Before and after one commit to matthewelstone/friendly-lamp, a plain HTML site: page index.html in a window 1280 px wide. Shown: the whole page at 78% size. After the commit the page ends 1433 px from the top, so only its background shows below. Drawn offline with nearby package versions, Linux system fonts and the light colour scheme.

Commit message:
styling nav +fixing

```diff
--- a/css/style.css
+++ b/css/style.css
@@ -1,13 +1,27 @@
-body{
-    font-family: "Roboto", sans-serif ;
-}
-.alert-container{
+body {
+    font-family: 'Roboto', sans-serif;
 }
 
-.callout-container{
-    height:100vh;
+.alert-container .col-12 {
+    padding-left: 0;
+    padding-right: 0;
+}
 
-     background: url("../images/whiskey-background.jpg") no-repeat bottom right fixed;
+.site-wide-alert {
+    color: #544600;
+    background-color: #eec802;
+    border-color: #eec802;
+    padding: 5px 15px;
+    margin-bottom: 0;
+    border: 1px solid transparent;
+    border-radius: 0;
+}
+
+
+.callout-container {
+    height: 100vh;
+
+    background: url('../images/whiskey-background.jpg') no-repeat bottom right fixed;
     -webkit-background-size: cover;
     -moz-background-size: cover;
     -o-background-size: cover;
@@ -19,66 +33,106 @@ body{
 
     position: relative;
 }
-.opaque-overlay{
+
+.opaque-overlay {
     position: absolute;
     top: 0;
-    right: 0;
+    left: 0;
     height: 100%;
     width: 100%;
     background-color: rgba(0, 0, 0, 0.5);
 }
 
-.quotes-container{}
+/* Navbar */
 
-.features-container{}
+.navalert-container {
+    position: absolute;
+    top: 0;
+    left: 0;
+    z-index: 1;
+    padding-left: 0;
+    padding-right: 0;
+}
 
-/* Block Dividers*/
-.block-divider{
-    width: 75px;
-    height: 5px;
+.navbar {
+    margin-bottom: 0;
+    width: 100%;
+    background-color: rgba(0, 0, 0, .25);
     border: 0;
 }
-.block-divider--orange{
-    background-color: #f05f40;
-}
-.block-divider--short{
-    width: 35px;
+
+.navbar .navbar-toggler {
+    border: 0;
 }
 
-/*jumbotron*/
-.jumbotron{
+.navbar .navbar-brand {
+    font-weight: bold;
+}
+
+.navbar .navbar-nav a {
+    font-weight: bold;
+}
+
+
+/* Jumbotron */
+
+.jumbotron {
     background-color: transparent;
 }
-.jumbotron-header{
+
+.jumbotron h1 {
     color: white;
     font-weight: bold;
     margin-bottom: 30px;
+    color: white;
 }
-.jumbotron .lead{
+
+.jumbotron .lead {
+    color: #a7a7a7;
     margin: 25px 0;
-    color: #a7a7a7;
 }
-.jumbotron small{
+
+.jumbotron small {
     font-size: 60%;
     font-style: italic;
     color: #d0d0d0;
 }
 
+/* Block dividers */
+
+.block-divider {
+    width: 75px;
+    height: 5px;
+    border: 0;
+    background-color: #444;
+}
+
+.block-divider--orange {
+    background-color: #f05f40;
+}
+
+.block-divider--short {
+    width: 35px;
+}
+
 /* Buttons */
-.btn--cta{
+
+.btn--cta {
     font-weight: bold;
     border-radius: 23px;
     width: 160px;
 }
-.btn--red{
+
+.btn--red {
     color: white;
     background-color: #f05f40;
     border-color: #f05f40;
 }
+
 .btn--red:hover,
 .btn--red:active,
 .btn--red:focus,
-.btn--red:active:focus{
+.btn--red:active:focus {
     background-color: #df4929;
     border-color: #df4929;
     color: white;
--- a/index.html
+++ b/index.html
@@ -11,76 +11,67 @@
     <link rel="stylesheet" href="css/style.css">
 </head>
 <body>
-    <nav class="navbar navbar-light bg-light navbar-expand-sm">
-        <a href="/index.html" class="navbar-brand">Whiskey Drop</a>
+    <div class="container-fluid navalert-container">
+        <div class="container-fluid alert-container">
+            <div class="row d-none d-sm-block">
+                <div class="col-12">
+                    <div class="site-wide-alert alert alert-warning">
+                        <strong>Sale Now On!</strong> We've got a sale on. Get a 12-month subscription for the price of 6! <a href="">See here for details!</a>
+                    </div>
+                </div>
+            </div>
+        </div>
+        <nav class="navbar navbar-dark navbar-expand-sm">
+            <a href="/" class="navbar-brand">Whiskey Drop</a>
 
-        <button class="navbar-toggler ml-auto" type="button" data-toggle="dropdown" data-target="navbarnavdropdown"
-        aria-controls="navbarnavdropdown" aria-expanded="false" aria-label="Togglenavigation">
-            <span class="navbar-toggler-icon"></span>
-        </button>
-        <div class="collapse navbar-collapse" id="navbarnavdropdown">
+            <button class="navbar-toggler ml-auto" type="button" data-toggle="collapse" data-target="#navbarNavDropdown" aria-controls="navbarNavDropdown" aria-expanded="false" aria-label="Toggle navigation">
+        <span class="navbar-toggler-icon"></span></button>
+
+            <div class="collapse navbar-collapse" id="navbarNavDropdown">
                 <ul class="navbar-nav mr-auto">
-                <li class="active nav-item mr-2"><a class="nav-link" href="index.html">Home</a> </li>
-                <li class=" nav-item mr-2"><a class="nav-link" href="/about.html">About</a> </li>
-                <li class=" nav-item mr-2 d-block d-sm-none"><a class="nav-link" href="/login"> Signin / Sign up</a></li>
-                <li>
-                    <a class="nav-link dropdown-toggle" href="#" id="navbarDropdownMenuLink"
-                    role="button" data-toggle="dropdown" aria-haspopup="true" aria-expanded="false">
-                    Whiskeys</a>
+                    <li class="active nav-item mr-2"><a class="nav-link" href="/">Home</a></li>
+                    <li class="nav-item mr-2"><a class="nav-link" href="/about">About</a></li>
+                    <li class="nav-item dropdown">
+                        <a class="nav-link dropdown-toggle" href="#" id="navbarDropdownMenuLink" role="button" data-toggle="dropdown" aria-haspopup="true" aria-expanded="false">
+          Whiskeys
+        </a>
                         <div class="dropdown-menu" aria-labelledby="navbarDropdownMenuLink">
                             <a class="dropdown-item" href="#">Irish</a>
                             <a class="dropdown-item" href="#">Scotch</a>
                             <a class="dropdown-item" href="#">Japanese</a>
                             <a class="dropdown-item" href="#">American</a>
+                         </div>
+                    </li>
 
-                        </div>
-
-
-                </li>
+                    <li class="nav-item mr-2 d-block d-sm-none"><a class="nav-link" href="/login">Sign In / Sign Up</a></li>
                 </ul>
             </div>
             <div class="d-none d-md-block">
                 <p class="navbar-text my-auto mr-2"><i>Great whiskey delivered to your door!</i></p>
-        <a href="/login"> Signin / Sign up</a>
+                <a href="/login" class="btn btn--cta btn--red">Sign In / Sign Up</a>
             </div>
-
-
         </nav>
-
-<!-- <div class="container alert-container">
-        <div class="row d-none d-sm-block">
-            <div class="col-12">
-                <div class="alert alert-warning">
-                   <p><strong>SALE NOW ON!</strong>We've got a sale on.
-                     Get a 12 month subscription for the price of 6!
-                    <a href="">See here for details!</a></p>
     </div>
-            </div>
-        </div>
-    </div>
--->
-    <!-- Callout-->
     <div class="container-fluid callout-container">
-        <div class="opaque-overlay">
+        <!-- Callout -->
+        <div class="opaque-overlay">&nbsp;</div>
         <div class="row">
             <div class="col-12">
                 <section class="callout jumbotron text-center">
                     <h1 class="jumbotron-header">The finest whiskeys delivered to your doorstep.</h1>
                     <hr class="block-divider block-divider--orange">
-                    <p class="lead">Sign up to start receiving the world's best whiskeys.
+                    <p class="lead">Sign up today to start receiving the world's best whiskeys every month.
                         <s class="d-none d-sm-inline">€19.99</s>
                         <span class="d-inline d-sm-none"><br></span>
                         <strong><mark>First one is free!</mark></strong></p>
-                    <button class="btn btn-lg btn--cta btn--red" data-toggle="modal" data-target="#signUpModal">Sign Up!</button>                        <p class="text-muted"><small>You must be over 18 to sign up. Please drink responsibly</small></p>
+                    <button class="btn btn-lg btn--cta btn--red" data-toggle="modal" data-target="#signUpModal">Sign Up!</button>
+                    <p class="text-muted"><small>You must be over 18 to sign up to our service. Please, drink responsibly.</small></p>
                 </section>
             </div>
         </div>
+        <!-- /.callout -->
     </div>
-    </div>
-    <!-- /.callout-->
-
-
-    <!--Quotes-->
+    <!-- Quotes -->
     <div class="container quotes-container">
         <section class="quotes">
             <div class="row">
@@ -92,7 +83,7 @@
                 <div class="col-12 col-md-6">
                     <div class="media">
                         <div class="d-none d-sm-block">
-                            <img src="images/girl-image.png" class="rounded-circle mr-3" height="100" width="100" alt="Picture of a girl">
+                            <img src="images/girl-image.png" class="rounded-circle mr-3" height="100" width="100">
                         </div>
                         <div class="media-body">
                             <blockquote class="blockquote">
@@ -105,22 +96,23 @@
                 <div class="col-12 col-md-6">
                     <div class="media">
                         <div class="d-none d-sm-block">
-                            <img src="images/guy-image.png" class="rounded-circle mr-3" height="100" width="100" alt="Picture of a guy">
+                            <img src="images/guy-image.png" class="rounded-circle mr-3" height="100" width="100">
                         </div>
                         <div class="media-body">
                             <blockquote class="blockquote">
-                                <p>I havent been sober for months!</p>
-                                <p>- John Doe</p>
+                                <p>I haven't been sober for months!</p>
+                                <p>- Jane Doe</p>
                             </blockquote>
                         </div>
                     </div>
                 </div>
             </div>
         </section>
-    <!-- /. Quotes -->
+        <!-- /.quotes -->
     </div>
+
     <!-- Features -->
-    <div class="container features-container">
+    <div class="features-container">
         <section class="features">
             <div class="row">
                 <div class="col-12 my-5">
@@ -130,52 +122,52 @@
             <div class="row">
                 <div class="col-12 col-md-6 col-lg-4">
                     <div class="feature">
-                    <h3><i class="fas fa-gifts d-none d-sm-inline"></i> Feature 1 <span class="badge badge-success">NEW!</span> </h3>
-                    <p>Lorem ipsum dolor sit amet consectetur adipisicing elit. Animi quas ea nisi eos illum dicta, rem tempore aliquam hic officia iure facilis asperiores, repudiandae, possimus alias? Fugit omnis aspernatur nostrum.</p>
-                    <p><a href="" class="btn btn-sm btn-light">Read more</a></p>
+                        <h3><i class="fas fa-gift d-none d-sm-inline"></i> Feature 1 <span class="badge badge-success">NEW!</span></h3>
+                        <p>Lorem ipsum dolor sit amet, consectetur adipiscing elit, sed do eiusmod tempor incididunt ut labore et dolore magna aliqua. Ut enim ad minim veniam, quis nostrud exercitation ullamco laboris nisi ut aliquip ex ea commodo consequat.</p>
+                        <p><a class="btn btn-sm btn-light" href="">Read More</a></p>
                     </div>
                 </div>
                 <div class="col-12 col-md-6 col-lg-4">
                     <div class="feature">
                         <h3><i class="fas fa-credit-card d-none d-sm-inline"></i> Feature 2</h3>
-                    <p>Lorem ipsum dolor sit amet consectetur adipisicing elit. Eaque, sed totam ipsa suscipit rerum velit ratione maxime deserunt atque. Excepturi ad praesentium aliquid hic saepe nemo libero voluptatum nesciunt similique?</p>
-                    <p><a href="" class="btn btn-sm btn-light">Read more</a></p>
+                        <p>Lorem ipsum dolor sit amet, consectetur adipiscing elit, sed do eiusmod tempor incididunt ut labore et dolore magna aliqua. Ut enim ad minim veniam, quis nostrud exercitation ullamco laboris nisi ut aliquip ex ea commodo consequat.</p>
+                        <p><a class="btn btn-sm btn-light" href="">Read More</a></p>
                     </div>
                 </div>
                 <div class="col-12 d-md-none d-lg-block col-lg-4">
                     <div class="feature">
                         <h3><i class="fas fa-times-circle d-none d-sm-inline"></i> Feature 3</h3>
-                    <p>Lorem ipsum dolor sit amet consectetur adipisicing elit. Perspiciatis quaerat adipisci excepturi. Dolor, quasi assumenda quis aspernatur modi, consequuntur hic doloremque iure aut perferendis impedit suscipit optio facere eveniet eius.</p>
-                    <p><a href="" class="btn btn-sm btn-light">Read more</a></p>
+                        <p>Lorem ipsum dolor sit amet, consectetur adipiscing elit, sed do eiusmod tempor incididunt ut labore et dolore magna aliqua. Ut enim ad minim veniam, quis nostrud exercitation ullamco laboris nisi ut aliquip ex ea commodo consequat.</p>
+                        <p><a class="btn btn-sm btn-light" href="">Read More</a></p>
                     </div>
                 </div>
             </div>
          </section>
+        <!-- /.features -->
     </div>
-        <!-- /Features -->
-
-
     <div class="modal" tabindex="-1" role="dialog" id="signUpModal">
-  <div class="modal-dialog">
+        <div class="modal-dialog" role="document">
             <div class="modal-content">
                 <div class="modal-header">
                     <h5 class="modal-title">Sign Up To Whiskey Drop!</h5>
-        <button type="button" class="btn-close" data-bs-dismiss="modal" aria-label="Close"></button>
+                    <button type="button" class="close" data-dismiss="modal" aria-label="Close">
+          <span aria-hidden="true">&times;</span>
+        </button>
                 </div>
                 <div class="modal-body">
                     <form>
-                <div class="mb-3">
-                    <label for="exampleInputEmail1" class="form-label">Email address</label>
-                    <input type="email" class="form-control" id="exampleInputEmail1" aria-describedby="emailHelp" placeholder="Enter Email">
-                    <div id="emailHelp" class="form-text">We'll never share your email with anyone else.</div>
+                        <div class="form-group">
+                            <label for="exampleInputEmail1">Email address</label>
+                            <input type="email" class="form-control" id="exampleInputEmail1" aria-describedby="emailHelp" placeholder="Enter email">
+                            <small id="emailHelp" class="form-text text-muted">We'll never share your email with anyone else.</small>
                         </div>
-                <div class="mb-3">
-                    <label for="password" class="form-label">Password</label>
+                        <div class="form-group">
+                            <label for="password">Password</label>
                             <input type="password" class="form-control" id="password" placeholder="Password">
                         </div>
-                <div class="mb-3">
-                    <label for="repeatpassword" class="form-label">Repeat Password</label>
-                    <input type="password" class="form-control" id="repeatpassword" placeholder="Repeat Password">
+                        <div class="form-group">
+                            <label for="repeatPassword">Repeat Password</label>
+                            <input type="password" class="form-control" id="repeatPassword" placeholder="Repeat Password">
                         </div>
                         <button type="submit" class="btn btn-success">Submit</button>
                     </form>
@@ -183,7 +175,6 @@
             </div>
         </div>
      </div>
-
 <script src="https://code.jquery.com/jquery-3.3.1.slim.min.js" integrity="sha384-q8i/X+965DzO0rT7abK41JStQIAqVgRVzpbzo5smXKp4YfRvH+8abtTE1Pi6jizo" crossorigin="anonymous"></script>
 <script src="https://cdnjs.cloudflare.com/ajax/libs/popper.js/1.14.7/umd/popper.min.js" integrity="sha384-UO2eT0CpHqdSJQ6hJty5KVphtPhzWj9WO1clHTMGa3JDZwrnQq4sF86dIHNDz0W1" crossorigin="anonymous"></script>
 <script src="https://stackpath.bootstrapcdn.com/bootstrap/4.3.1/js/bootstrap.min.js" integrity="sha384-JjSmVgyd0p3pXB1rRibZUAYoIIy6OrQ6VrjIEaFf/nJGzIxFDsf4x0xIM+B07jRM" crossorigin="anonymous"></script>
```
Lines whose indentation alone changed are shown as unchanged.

------------------------------

Problem statement: The answer should consist of all lines from the records above that hold the word "border".

Output of the exercise:
+    border-color: #eec802;
+    border: 1px solid transparent;
+    border-radius: 0;
     border: 0;
+    border: 0;
+    border: 0;
     border-radius: 23px;
     border-color: #f05f40;
     border-color: #df4929;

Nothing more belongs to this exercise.